> **Exercise description**
Give back the records below verbatim, please, but without a single image.

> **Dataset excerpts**
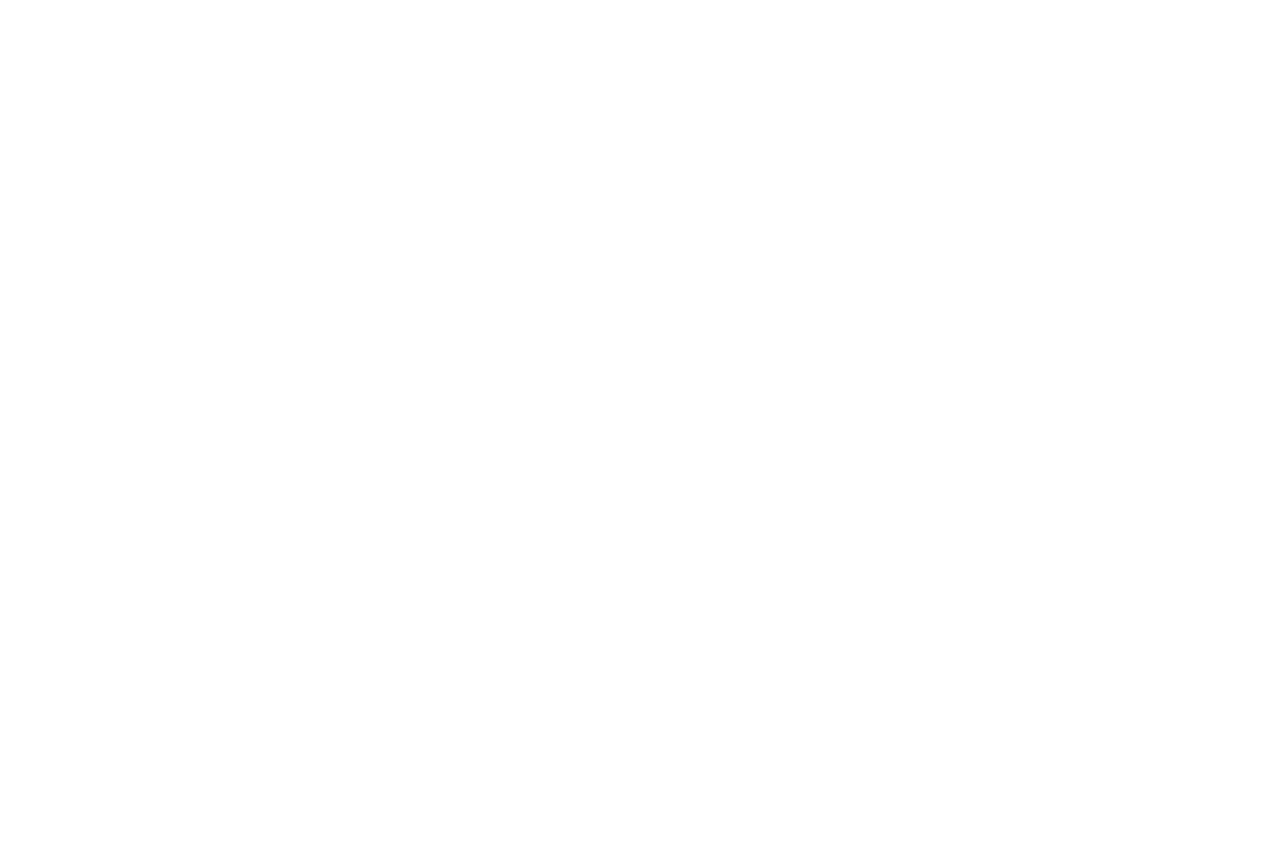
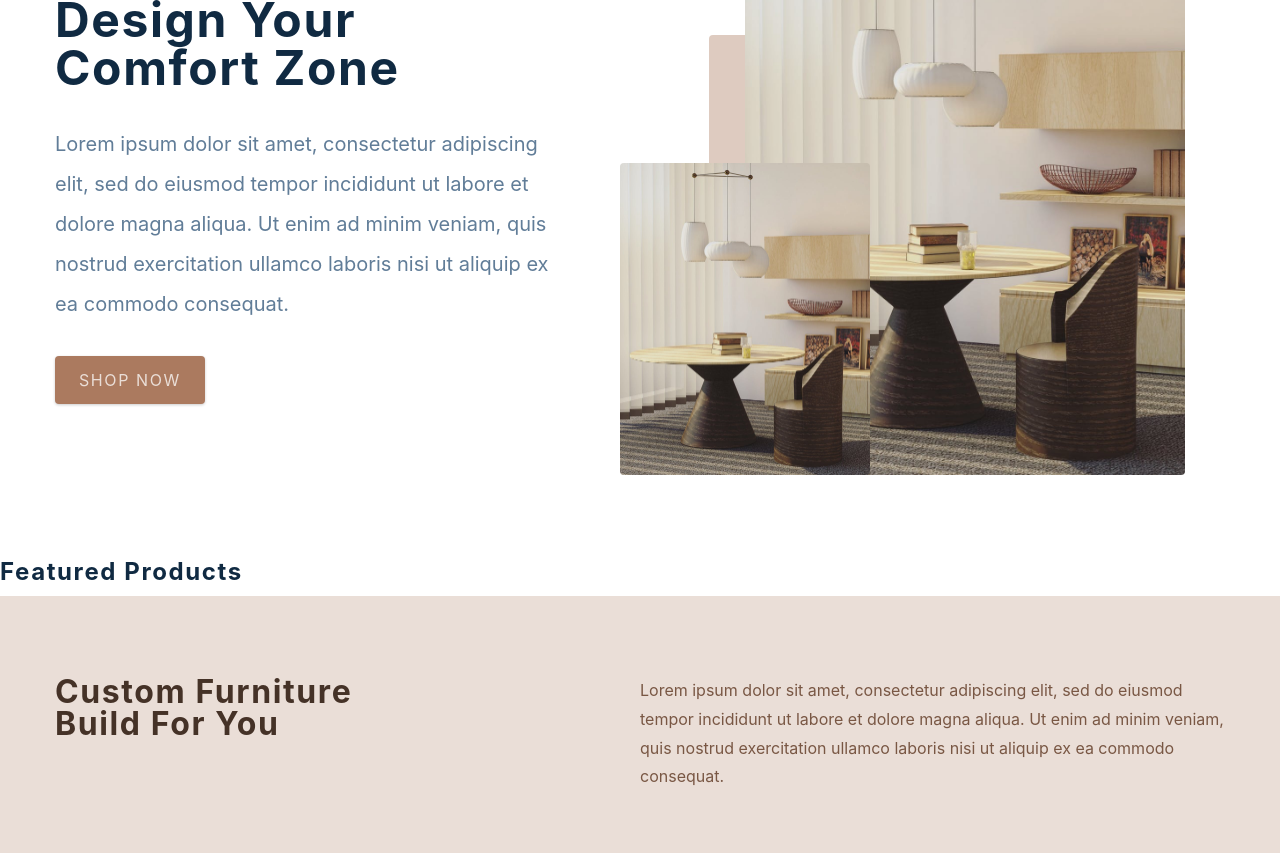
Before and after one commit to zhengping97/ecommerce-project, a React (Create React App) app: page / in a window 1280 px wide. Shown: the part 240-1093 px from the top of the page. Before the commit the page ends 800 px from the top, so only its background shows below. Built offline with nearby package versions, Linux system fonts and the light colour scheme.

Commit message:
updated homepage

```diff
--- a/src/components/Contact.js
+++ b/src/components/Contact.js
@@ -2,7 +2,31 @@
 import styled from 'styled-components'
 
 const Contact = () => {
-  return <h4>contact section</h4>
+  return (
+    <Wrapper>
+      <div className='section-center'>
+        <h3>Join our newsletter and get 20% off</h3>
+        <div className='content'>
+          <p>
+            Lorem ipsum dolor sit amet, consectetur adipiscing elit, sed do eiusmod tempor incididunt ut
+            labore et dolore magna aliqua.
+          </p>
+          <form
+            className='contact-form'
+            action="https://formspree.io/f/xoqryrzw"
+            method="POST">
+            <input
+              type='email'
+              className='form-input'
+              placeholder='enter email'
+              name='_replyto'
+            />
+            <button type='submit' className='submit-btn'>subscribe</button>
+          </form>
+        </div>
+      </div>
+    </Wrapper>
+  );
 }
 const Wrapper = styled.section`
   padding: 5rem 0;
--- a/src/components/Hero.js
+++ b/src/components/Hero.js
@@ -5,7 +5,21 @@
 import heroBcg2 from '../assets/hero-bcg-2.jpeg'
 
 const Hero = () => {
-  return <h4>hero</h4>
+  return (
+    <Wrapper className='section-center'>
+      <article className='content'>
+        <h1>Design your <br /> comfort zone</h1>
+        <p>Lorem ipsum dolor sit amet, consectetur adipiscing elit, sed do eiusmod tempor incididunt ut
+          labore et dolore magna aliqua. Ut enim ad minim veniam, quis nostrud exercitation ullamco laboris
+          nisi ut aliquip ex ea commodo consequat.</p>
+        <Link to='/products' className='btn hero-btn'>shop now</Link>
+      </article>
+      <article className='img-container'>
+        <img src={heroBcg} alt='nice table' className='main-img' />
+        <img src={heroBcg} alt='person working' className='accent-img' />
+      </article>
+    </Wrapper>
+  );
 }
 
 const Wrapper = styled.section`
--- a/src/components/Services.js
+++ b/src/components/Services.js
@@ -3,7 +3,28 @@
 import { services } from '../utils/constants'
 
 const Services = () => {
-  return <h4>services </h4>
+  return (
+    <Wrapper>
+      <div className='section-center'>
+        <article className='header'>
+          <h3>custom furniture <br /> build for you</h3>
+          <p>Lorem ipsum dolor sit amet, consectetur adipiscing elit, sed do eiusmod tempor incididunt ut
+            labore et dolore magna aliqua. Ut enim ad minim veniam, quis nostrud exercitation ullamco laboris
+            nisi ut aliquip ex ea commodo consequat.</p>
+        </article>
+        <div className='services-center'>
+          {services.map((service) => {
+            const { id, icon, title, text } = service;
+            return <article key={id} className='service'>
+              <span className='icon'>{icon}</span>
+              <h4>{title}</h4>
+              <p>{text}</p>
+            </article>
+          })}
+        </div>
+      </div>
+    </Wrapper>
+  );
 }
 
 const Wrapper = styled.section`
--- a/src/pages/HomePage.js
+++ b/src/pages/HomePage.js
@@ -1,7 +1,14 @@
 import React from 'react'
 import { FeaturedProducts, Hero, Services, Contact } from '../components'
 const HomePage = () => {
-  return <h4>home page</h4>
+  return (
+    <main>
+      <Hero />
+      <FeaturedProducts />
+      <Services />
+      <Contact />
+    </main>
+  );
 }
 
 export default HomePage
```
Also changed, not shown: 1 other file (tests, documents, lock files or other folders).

> **Answer area**
Before and after one commit to zhengping97/ecommerce-project, a React (Create React App) app: page / in a window 1280 px wide. Shown: the part 240-1093 px from the top of the page. Before the commit the page ends 800 px from the top, so only its background shows below. Built offline with nearby package versions, Linux system fonts and the light colour scheme.

Commit message:
updated homepage

```diff
--- a/src/components/Contact.js
+++ b/src/components/Contact.js
@@ -2,7 +2,31 @@
 import styled from 'styled-components'
 
 const Contact = () => {
-  return <h4>contact section</h4>
+  return (
+    <Wrapper>
+      <div className='section-center'>
+        <h3>Join our newsletter and get 20% off</h3>
+        <div className='content'>
+          <p>
+            Lorem ipsum dolor sit amet, consectetur adipiscing elit, sed do eiusmod tempor incididunt ut
+            labore et dolore magna aliqua.
+          </p>
+          <form
+            className='contact-form'
+            action="https://formspree.io/f/xoqryrzw"
+            method="POST">
+            <input
+              type='email'
+              className='form-input'
+              placeholder='enter email'
+              name='_replyto'
+            />
+            <button type='submit' className='submit-btn'>subscribe</button>
+          </form>
+        </div>
+      </div>
+    </Wrapper>
+  );
 }
 const Wrapper = styled.section`
   padding: 5rem 0;
--- a/src/components/Hero.js
+++ b/src/components/Hero.js
@@ -5,7 +5,21 @@
 import heroBcg2 from '../assets/hero-bcg-2.jpeg'
 
 const Hero = () => {
-  return <h4>hero</h4>
+  return (
+    <Wrapper className='section-center'>
+      <article className='content'>
+        <h1>Design your <br /> comfort zone</h1>
+        <p>Lorem ipsum dolor sit amet, consectetur adipiscing elit, sed do eiusmod tempor incididunt ut
+          labore et dolore magna aliqua. Ut enim ad minim veniam, quis nostrud exercitation ullamco laboris
+          nisi ut aliquip ex ea commodo consequat.</p>
+        <Link to='/products' className='btn hero-btn'>shop now</Link>
+      </article>
+      <article className='img-container'>
+        <img src={heroBcg} alt='nice table' className='main-img' />
+        <img src={heroBcg} alt='person working' className='accent-img' />
+      </article>
+    </Wrapper>
+  );
 }
 
 const Wrapper = styled.section`
--- a/src/components/Services.js
+++ b/src/components/Services.js
@@ -3,7 +3,28 @@
 import { services } from '../utils/constants'
 
 const Services = () => {
-  return <h4>services </h4>
+  return (
+    <Wrapper>
+      <div className='section-center'>
+        <article className='header'>
+          <h3>custom furniture <br /> build for you</h3>
+          <p>Lorem ipsum dolor sit amet, consectetur adipiscing elit, sed do eiusmod tempor incididunt ut
+            labore et dolore magna aliqua. Ut enim ad minim veniam, quis nostrud exercitation ullamco laboris
+            nisi ut aliquip ex ea commodo consequat.</p>
+        </article>
+        <div className='services-center'>
+          {services.map((service) => {
+            const { id, icon, title, text } = service;
+            return <article key={id} className='service'>
+              <span className='icon'>{icon}</span>
+              <h4>{title}</h4>
+              <p>{text}</p>
+            </article>
+          })}
+        </div>
+      </div>
+    </Wrapper>
+  );
 }
 
 const Wrapper = styled.section`
--- a/src/pages/HomePage.js
+++ b/src/pages/HomePage.js
@@ -1,7 +1,14 @@
 import React from 'react'
 import { FeaturedProducts, Hero, Services, Contact } from '../components'
 const HomePage = () => {
-  return <h4>home page</h4>
+  return (
+    <main>
+      <Hero />
+      <FeaturedProducts />
+      <Services />
+      <Contact />
+    </main>
+  );
 }
 
 export default HomePage
```
Also changed, not shown: 1 other file (tests, documents, lock files or other folders).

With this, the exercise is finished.